Work task
Check each line of the data for "Routes", then give the number of lines that have it, without any other words.
*** Opening of Data shown ***
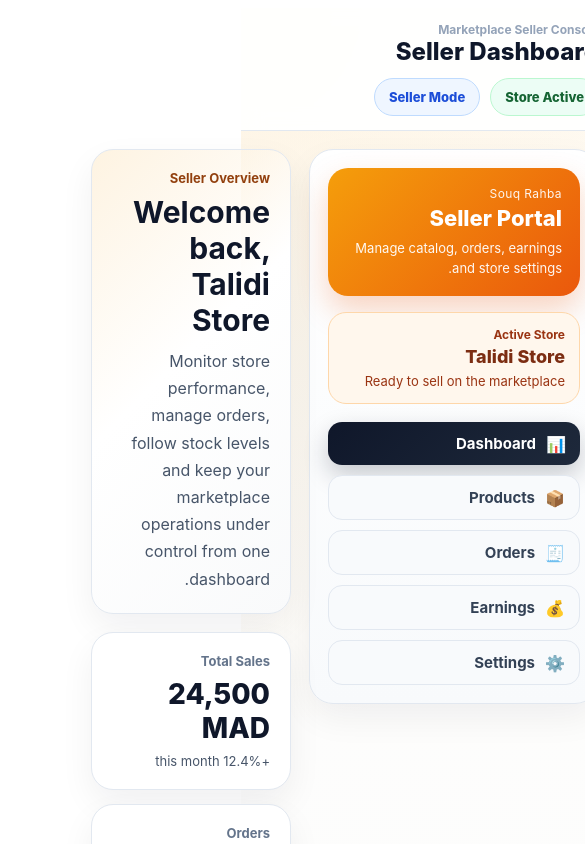
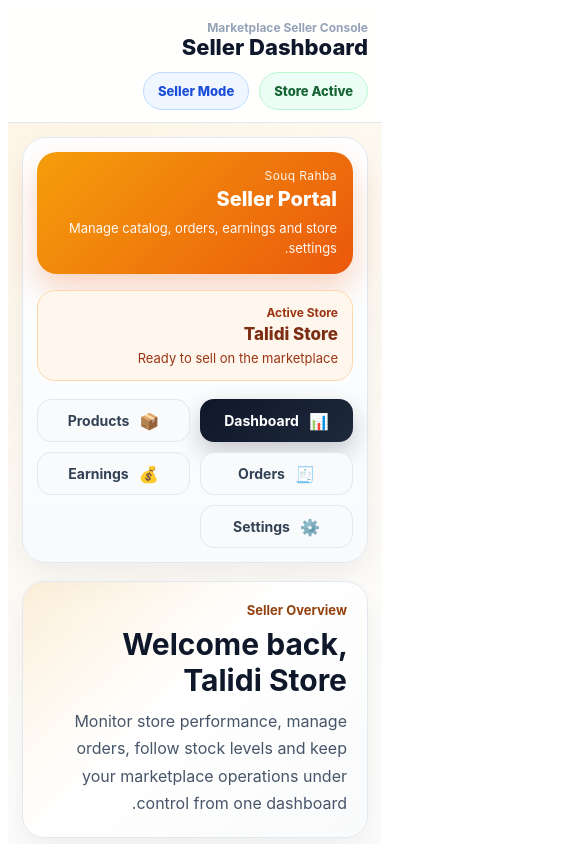
Before and after one commit to ori00fit-tech/souq-rahba-platform, a React (Vite) app in the folder apps/seller-portal/: page / in a window 390 px wide. Shown: the top 844 px of the page, 585 px wide, since content can reach past the window. Built offline with nearby package versions, Linux system fonts and the light colour scheme.

Commit message:
Make seller portal layout responsive for mobile

```diff
--- a/apps/seller-portal/src/App.jsx
+++ b/apps/seller-portal/src/App.jsx
@@ -1,11 +1,25 @@
 import { BrowserRouter, Link, Route, Routes, useLocation } from "react-router-dom";
+import { useEffect, useState } from "react";
 import DashboardPage from "./pages/DashboardPage";
 import ProductsPage from "./pages/ProductsPage";
 import OrdersPage from "./pages/OrdersPage";
 import EarningsPage from "./pages/EarningsPage";
 import SettingsPage from "./pages/SettingsPage";
 
-function NavItem({ to, label, icon }) {
+function useIsMobile() {
+  const getValue = () => (typeof window !== "undefined" ? window.innerWidth <= 768 : false);
+  const [isMobile, setIsMobile] = useState(getValue());
+
+  useEffect(() => {
+    const onResize = () => setIsMobile(getValue());
+    window.addEventListener("resize", onResize);
+    return () => window.removeEventListener("resize", onResize);
+  }, []);
+
+  return isMobile;
+}
+
+function NavItem({ to, label, icon, isMobile }) {
   const location = useLocation();
   const active = location.pathname === to;
 
@@ -15,42 +29,44 @@ function NavItem({ to, label, icon }) {
       style={{
         display: "flex",
         alignItems: "center",
+        justifyContent: isMobile ? "center" : "flex-start",
         gap: "10px",
-        padding: "12px 14px",
+        padding: isMobile ? "12px 10px" : "12px 14px",
         borderRadius: "14px",
         textDecoration: "none",
         fontWeight: 700,
-        fontSize: "15px",
+        fontSize: isMobile ? "14px" : "15px",
         transition: "0.2s ease",
         color: active ? "#ffffff" : "#334155",
         background: active
           ? "linear-gradient(135deg, #0f172a 0%, #1e293b 100%)"
           : "#f8fafc",
         border: active ? "none" : "1px solid #e2e8f0",
-        boxShadow: active ? "0 10px 24px rgba(15, 23, 42, 0.22)" : "none"
+        boxShadow: active ? "0 10px 24px rgba(15, 23, 42, 0.22)" : "none",
+        minWidth: 0
       }}
     >
       <span style={{ fontSize: "16px", lineHeight: 1 }}>{icon}</span>
-      <span>{label}</span>
+      <span style={{ whiteSpace: "nowrap" }}>{label}</span>
     </Link>
   );
 }
 
-function Sidebar() {
+function Sidebar({ isMobile }) {
   return (
     <aside
       style={{
         background: "linear-gradient(180deg, #ffffff 0%, #f8fafc 100%)",
         border: "1px solid #e2e8f0",
         borderRadius: "24px",
-        padding: "18px",
+        padding: isMobile ? "14px" : "18px",
         boxShadow: "0 14px 34px rgba(15, 23, 42, 0.06)"
       }}
     >
       <div
         style={{
           borderRadius: "20px",
-          padding: "18px",
+          padding: isMobile ? "16px" : "18px",
           background: "linear-gradient(135deg, #f59e0b 0%, #ea580c 100%)",
           color: "#ffffff",
           boxShadow: "0 14px 30px rgba(234, 88, 12, 0.25)"
@@ -59,7 +75,7 @@ function Sidebar() {
         <div style={{ fontSize: "12px", opacity: 0.92, letterSpacing: "0.4px" }}>
           Souq Rahba
         </div>
-        <div style={{ fontSize: "22px", fontWeight: 800, marginTop: "4px" }}>
+        <div style={{ fontSize: isMobile ? "20px" : "22px", fontWeight: 800, marginTop: "4px" }}>
           Seller Portal
         </div>
         <div style={{ fontSize: "13px", marginTop: "8px", opacity: 0.95, lineHeight: 1.5 }}>
@@ -79,7 +95,7 @@ function Sidebar() {
         <div style={{ fontSize: "12px", color: "#9a3412", fontWeight: 700 }}>
           Active Store
         </div>
-        <div style={{ fontSize: "18px", fontWeight: 800, color: "#7c2d12", marginTop: "4px" }}>
+        <div style={{ fontSize: isMobile ? "17px" : "18px", fontWeight: 800, color: "#7c2d12", marginTop: "4px" }}>
           Talidi Store
         </div>
         <div style={{ fontSize: "13px", color: "#9a3412", marginTop: "6px" }}>
@@ -87,18 +103,25 @@ function Sidebar() {
         </div>
       </div>
 
-      <nav style={{ display: "grid", gap: "10px", marginTop: "18px" }}>
-        <NavItem to="/" label="Dashboard" icon="📊" />
-        <NavItem to="/products" label="Products" icon="📦" />
-        <NavItem to="/orders" label="Orders" icon="🧾" />
-        <NavItem to="/earnings" label="Earnings" icon="💰" />
-        <NavItem to="/settings" label="Settings" icon="⚙️" />
+      <nav
+        style={{
+          display: "grid",
+          gap: "10px",
+          marginTop: "18px",
+          gridTemplateColumns: isMobile ? "repeat(2, minmax(0, 1fr))" : "1fr"
+        }}
+      >
+        <NavItem to="/" label="Dashboard" icon="📊" isMobile={isMobile} />
+        <NavItem to="/products" label="Products" icon="📦" isMobile={isMobile} />
+        <NavItem to="/orders" label="Orders" icon="🧾" isMobile={isMobile} />
+        <NavItem to="/earnings" label="Earnings" icon="💰" isMobile={isMobile} />
+        <NavItem to="/settings" label="Settings" icon="⚙️" isMobile={isMobile} />
       </nav>
     </aside>
   );
 }
 
-function Topbar() {
+function Topbar({ isMobile }) {
   return (
     <header
       style={{
@@ -114,7 +137,7 @@ function Topbar() {
         style={{
           maxWidth: "1280px",
           margin: "0 auto",
-          padding: "14px 16px",
+          padding: isMobile ? "12px 14px" : "14px 16px",
           display: "flex",
           alignItems: "center",
           justifyContent: "space-between",
@@ -122,11 +145,18 @@ function Topbar() {
           flexWrap: "wrap"
         }}
       >
-        <div>
+        <div style={{ minWidth: 0 }}>
           <div style={{ fontSize: "12px", color: "#94a3b8", fontWeight: 700 }}>
             Marketplace Seller Console
           </div>
-          <div style={{ fontSize: "24px", fontWeight: 800, color: "#0f172a" }}>
+          <div
+            style={{
+              fontSize: isMobile ? "22px" : "24px",
+              fontWeight: 800,
+              color: "#0f172a",
+              lineHeight: 1.15
+            }}
+          >
             Seller Dashboard
           </div>
         </div>
@@ -173,6 +203,8 @@ function Topbar() {
 }
 
 function Layout() {
+  const isMobile = useIsMobile();
+
   return (
     <div
       style={{
@@ -181,26 +213,27 @@ function Layout() {
           "radial-gradient(circle at top left, rgba(245,158,11,0.10), transparent 28%), linear-gradient(180deg, #fffefc 0%, #f8fafc 100%)",
         color: "#0f172a",
         fontFamily:
-          'Inter, ui-sans-serif, system-ui, -apple-system, BlinkMacSystemFont, "Segoe UI", sans-serif'
+          'Inter, ui-sans-serif, system-ui, -apple-system, BlinkMacSystemFont, "Segoe UI", sans-serif',
+        overflowX: "hidden"
       }}
     >
-      <Topbar />
+      <Topbar isMobile={isMobile} />
 
       <div
         style={{
           maxWidth: "1280px",
           margin: "0 auto",
-          padding: "18px 16px 28px",
+          padding: isMobile ? "14px" : "18px 16px 28px",
           display: "grid",
-          gridTemplateColumns: "290px minmax(0, 1fr)",
+          gridTemplateColumns: isMobile ? "1fr" : "290px minmax(0, 1fr)",
           gap: "18px"
         }}
       >
-        <div style={{ minWidth: 0 }}>
-          <Sidebar />
+        <div style={{ minWidth: 0, order: isMobile ? 1 : 1 }}>
+          <Sidebar isMobile={isMobile} />
         </div>
 
-        <main style={{ minWidth: 0 }}>
+        <main style={{ minWidth: 0, order: isMobile ? 2 : 2 }}>
           <Routes>
             <Route path="/" element={<DashboardPage />} />
             <Route path="/products" element={<ProductsPage />} />
```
*** Close of Data shown ***
Result for this exercise
2